→ **Your instructions**
Set down every record below exactly as it appears, but without the pictures.

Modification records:

★ ★ ★ ★ ★ ★ ★

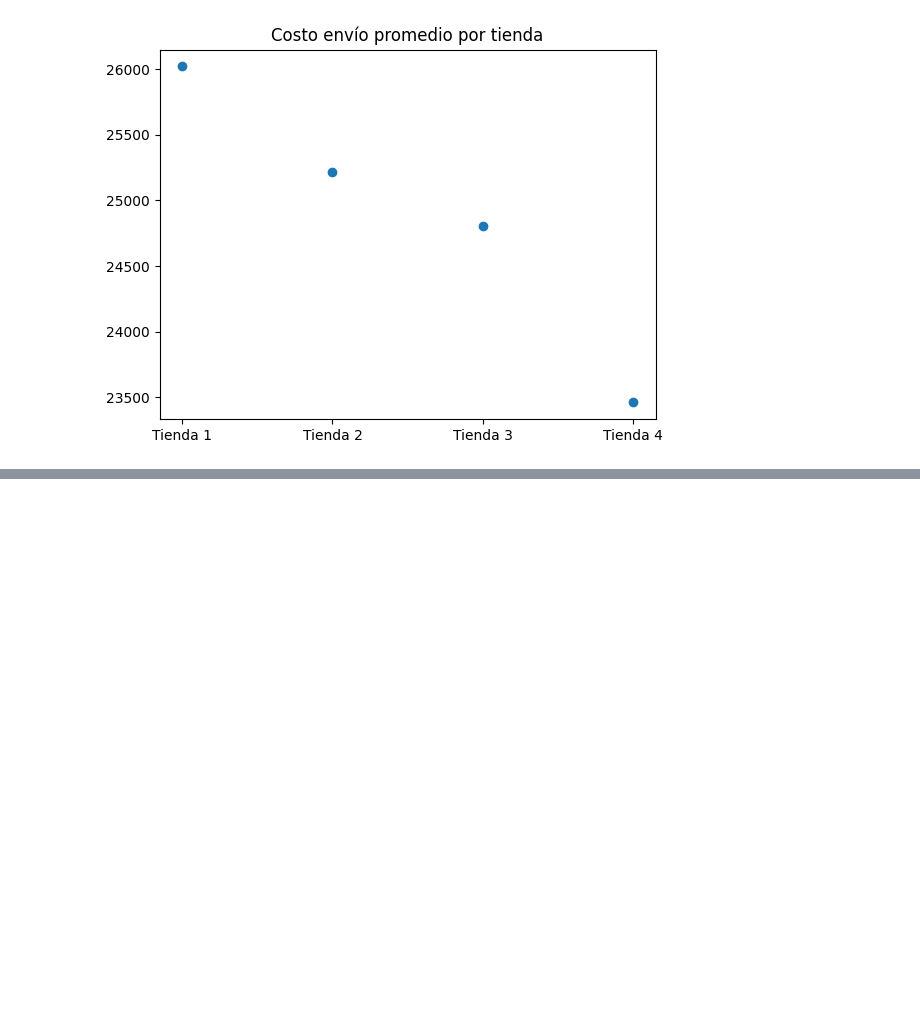
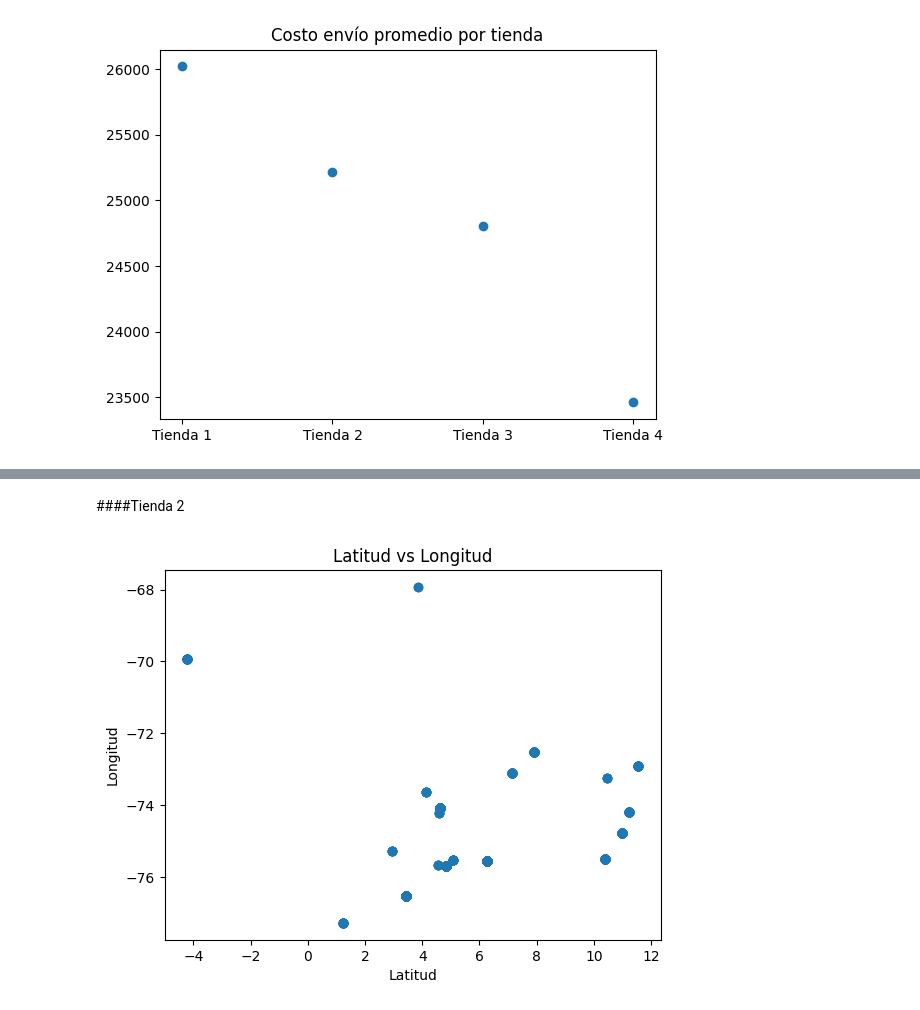
Before and after one commit to Julian-RR/Data-Science-challenge-1, a Jupyter notebook: AluraStoreLatam.ipynb, the cells around one changed output, grey strips where cells are left out. Saved outputs shown, nothing was run; the diff lists cells and outputs as text; code cells hidden in the pictures; blank space fills up the shorter version.

```diff
--- a/AluraStoreLatam.ipynb
+++ b/AluraStoreLatam.ipynb
@@ -615,0 +736,6 @@ plt.show()
+# %% [markdown]
+####Tienda 2
+# %%
+grafica_latitud_longitud(tienda2)
+# %% [output]
+[figure, added]
```
Also changed, not shown: parts of 25 cells of this notebook.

★ ★ ★ ★ ★ ★ ★

→ **Exercise output**
Before and after one commit to Julian-RR/Data-Science-challenge-1, a Jupyter notebook: AluraStoreLatam.ipynb, the cells around one changed output, grey strips where cells are left out. Saved outputs shown, nothing was run; the diff lists cells and outputs as text; code cells hidden in the pictures; blank space fills up the shorter version.

```diff
--- a/AluraStoreLatam.ipynb
+++ b/AluraStoreLatam.ipynb
@@ -615,0 +736,6 @@ plt.show()
+# %% [markdown]
+####Tienda 2
+# %%
+grafica_latitud_longitud(tienda2)
+# %% [output]
+[figure, added]
```
Also changed, not shown: parts of 25 cells of this notebook.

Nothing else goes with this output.